|Sep 17, 2003||REMI||Maintenance fee reminder mailed|
|Mar 1, 2004||LAPS||Lapse for failure to pay maintenance fees|
|Apr 27, 2004||FP||Expired due to failure to pay maintenance fee|
Effective date: 20040229
|Apr 11, 2006||AS||Assignment|
Owner name: CHAMBERLAIN AUSTRALIA PTY LTD., AUSTRALIA
Free format text: ASSIGNMENT OF ASSIGNORS INTEREST;ASSIGNORS:GRIFCO INTERNATIONAL PTY LTD.;CHARLES H. GRIFFITH & CO PTY LTD.;REEL/FRAME:017448/0647

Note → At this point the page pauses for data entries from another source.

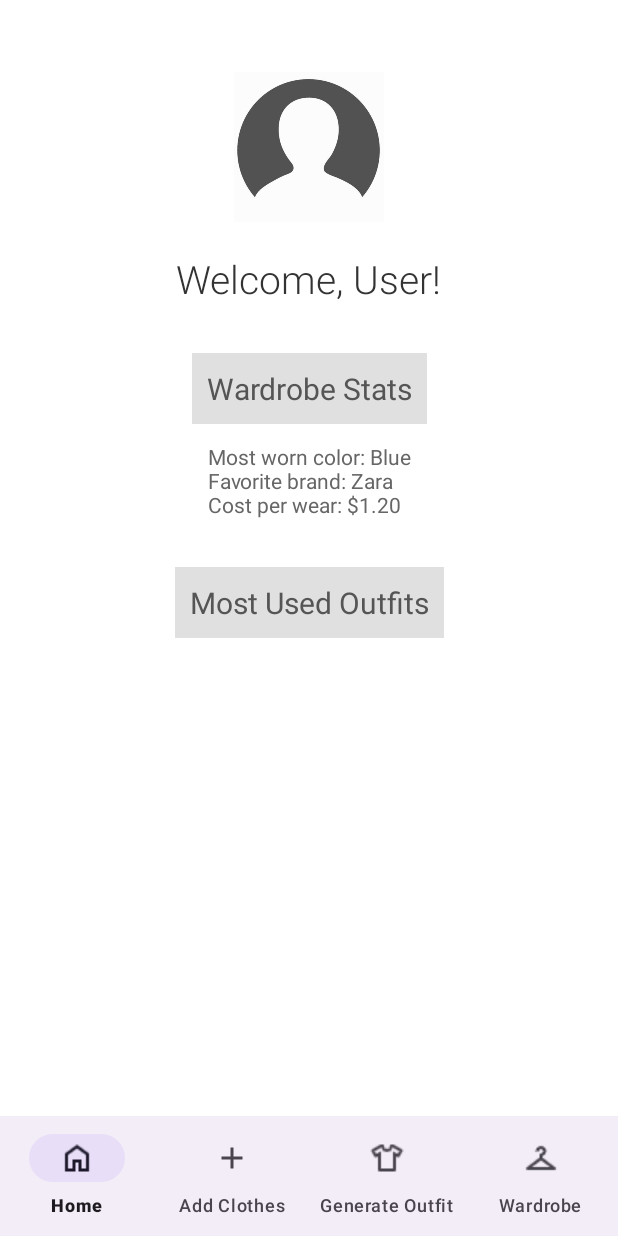
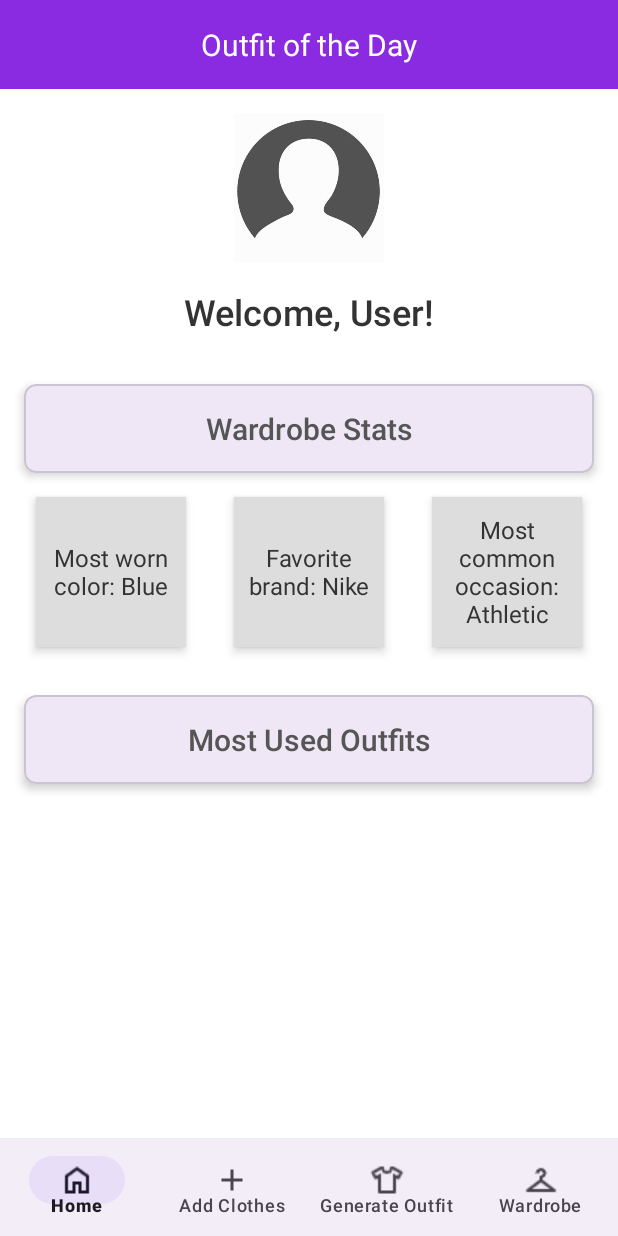
Before and after one commit to Akhil-Kokkula/OutfitOfTheDay, an Android app: the HomeFragment screen opened directly, with no data from a screen before it, on a phone screen of 412 x 824 dp. Run offline under Robolectric (Android 15) with nearby library versions, the phone set to English and light mode, and no system bars; our stand-ins replace Firebase (no records; nobody signed in at launch, a user with empty details on screens opened directly).

Commit message:
fix: update UI for home screen + add outfit

```diff
--- a/app/src/main/res/layout/activity_main.xml
+++ b/app/src/main/res/layout/activity_main.xml
@@ -22,7 +22,8 @@
     <com.google.android.material.bottomnavigation.BottomNavigationView
         android:id="@+id/bottom_navigation"
         android:layout_width="match_parent"
-        android:layout_height="wrap_content"
+        android:layout_height="65dp"
+        app:itemIconSize="24dp"
         android:layout_gravity="bottom"
         app:layout_constraintBottom_toBottomOf="parent"
         app:menu="@menu/bottom_navigation_menu"
--- a/app/src/main/res/layout/fragment_home.xml
+++ b/app/src/main/res/layout/fragment_home.xml
@@ -6,12 +6,35 @@
     android:layout_height="match_parent"
     android:background="#FFFFFF">
 
+
+    <FrameLayout
+        android:id="@+id/outfitOfTheDayContainer"
+        android:layout_width="0dp"
+        android:layout_height="wrap_content"
+        android:background="#8A2BE2"
+        app:layout_constraintTop_toTopOf="parent"
+        app:layout_constraintStart_toStartOf="parent"
+        app:layout_constraintEnd_toEndOf="parent"
+        android:padding="16dp">
+
+    <TextView
+        android:id="@+id/outfitOfTheDayLabel"
+        android:layout_width="wrap_content"
+        android:layout_height="wrap_content"
+        android:text="Outfit of the Day"
+        android:textSize="20sp"
+        android:textColor="#FFFFFF"
+    android:layout_gravity="center"/>
+
+</FrameLayout>
+
+
 <ImageView
         android:id="@+id/userImageView"
         android:layout_width="100dp"
         android:layout_height="100dp"
-        android:layout_marginTop="48dp"
-        app:layout_constraintTop_toTopOf="parent"
+        android:layout_marginTop="16dp"
+        app:layout_constraintTop_toBottomOf="@id/outfitOfTheDayContainer"
         app:layout_constraintStart_toStartOf="parent"
         app:layout_constraintEnd_toEndOf="parent"
         android:src="@drawable/ic_profile_placeholder" />
@@ -20,63 +43,126 @@
         android:id="@+id/welcomeTextView"
         android:layout_width="wrap_content"
         android:layout_height="wrap_content"
-        android:layout_marginTop="20dp"
+        android:layout_marginTop="16dp"
         android:text="Welcome, User!"
-        android:textSize="26sp"
+        android:textSize="24sp"
         android:textColor="#333333"
-        android:fontFamily="sans-serif-light"
+        android:fontFamily="sans-serif-medium"
         app:layout_constraintTop_toBottomOf="@id/userImageView"
         app:layout_constraintStart_toStartOf="parent"
         app:layout_constraintEnd_toEndOf="parent" />
 
+    <com.google.android.material.card.MaterialCardView
+        android:id="@+id/statsCard"
+        android:layout_width="0dp"
+        android:layout_height="wrap_content"
+        android:layout_marginTop="32dp"
+        android:layout_marginStart="16dp"
+        android:layout_marginEnd="16dp"
+        app:layout_constraintTop_toBottomOf="@id/welcomeTextView"
+        app:layout_constraintStart_toStartOf="parent"
+        app:layout_constraintEnd_toEndOf="parent"
+        app:cardElevation="4dp"
+        app:cardCornerRadius="8dp">
+
         <TextView
             android:id="@+id/wardrobeStatsLabel"
-        android:layout_width="wrap_content"
+            android:layout_width="match_parent"
             android:layout_height="wrap_content"
             android:text="Wardrobe Stats"
             android:textSize="20sp"
             android:textColor="#555555"
-        android:background="#E0E0E0"
-        android:padding="10dp"
-        app:layout_constraintTop_toBottomOf="@id/welcomeTextView"
+            android:padding="16dp"
+            android:gravity="center"
+            style="@style/HeaderTextStyle"/>
+
+    </com.google.android.material.card.MaterialCardView>
+
+    <TextView
+        android:id="@+id/colorStatBlock"
+        android:layout_width="100dp"
+        android:layout_height="100dp"
+        android:background="#DDDDDD"
+        android:text="Most worn color: Blue"
+        android:elevation="4dp"
+        android:gravity="center"
+        android:textSize="16sp"
+        android:textColor="#333333"
+        app:layout_constraintTop_toBottomOf="@id/statsCard"
+        app:layout_constraintStart_toStartOf="parent"
+        app:layout_constraintEnd_toStartOf="@+id/brandStatBlock"
+        app:layout_constraintWidth_percent="0.33"
+        android:layout_marginTop="16dp" />
+
+    <!-- Favorite Brand Block -->
+    <TextView
+        android:id="@+id/brandStatBlock"
+        android:layout_width="100dp"
+        android:layout_height="100dp"
+        android:background="#DDDDDD"
+        android:text="Favorite brand: Nike"
+        android:elevation="4dp"
+        android:gravity="center"
+        android:textSize="16sp"
+        android:textColor="#333333"
+        app:layout_constraintTop_toTopOf="@id/colorStatBlock"
+        app:layout_constraintStart_toEndOf="@id/colorStatBlock"
+        app:layout_constraintEnd_toStartOf="@+id/costStatBlock"
+        app:layout_constraintWidth_percent="0.33"
+        android:layout_marginStart="8dp"
+        android:layout_marginEnd="8dp" />
+
+    <!-- Cost Per Wear Block -->
+    <TextView
+        android:id="@+id/costStatBlock"
+        android:layout_width="100dp"
+        android:layout_height="100dp"
+        android:background="#DDDDDD"
+        android:text="Most common occasion: Athletic"
+        android:elevation="4dp"
+        android:gravity="center"
+        android:textSize="16sp"
+        android:textColor="#333333"
+        app:layout_constraintTop_toTopOf="@id/brandStatBlock"
+        app:layout_constraintStart_toEndOf="@id/brandStatBlock"
+        app:layout_constraintEnd_toEndOf="parent"
+        app:layout_constraintWidth_percent="0.33" />
+
+    <com.google.android.material.card.MaterialCardView
+        android:id="@+id/outfitsCard"
+        android:layout_width="0dp"
+        android:layout_height="wrap_content"
+        android:layout_marginTop="32dp"
+        android:layout_marginStart="16dp"
+        android:layout_marginEnd="16dp"
+        app:layout_constraintTop_toBottomOf="@id/costStatBlock"
         app:layout_constraintStart_toStartOf="parent"
         app:layout_constraintEnd_toEndOf="parent"
-        android:layout_marginTop="32dp"/>
-
-    <TextView
-        android:id="@+id/wardrobeStatsDetails"
-        android:layout_width="wrap_content"
-        android:layout_height="wrap_content"
-        android:text="Most worn color: Blue\nFavorite brand: Zara\nCost per wear: $1.20"
-        android:textColor="#666666"
-        app:layout_constraintTop_toBottomOf="@id/wardrobeStatsLabel"
-        app:layout_constraintStart_toStartOf="parent"
-        app:layout_constraintEnd_toEndOf="parent"
-        android:layout_marginTop="12dp"/>
+        app:cardElevation="4dp"
+        app:cardCornerRadius="8dp">
 
         <TextView
             android:id="@+id/mostUsedLabel"
-        android:layout_width="wrap_content"
+            android:layout_width="match_parent"
             android:layout_height="wrap_content"
             android:text="Most Used Outfits"
             android:textSize="20sp"
             android:textColor="#555555"
-        android:background="#E0E0E0"
-        android:padding="10dp"
-        app:layout_constraintTop_toBottomOf="@id/wardrobeStatsDetails"
-        app:layout_constraintStart_toStartOf="parent"
-        app:layout_constraintEnd_toEndOf="parent"
-        android:layout_marginTop="32dp"/>
+            android:padding="16dp"
+            android:gravity="center"
+            style="@style/HeaderTextStyle"/>
+    </com.google.android.material.card.MaterialCardView>
 
     <androidx.recyclerview.widget.RecyclerView
         android:id="@+id/mostUsedOutfitsRecyclerView"
         android:layout_width="0dp"
         android:layout_height="0dp"
-        app:layout_constraintTop_toBottomOf="@id/mostUsedLabel"
+        app:layout_constraintTop_toBottomOf="@id/outfitsCard"
         app:layout_constraintStart_toStartOf="parent"
         app:layout_constraintEnd_toEndOf="parent"
         app:layout_constraintBottom_toBottomOf="parent"
         android:layout_marginTop="16dp"
+        android:layout_marginBottom="16dp"
         android:background="#FFFFFF"/>
 
 </androidx.constraintlayout.widget.ConstraintLayout>
```
Also changed, not shown: app/src/main/java/com/example/outfitoftheday/AddOutfitFragment.kt (+14 -15 lines), app/src/main/res/layout/fragment_add_outfit.xml (+49 -10 lines), app/src/main/res/values/styles.xml (added, +32 -0 lines). Lines whose indentation alone changed are shown as unchanged.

Effective date: 20060224
Owner name: CHAMBERLAIN AUSTRALIA PTY LTD., AUSTRALIA
Free format text: ASSIGNMENT OF ASSIGNORS INTEREST;ASSIGNOR:NICHOLSON, SCOTT;REEL/FRAME:017448/0838
Effective date: 20060224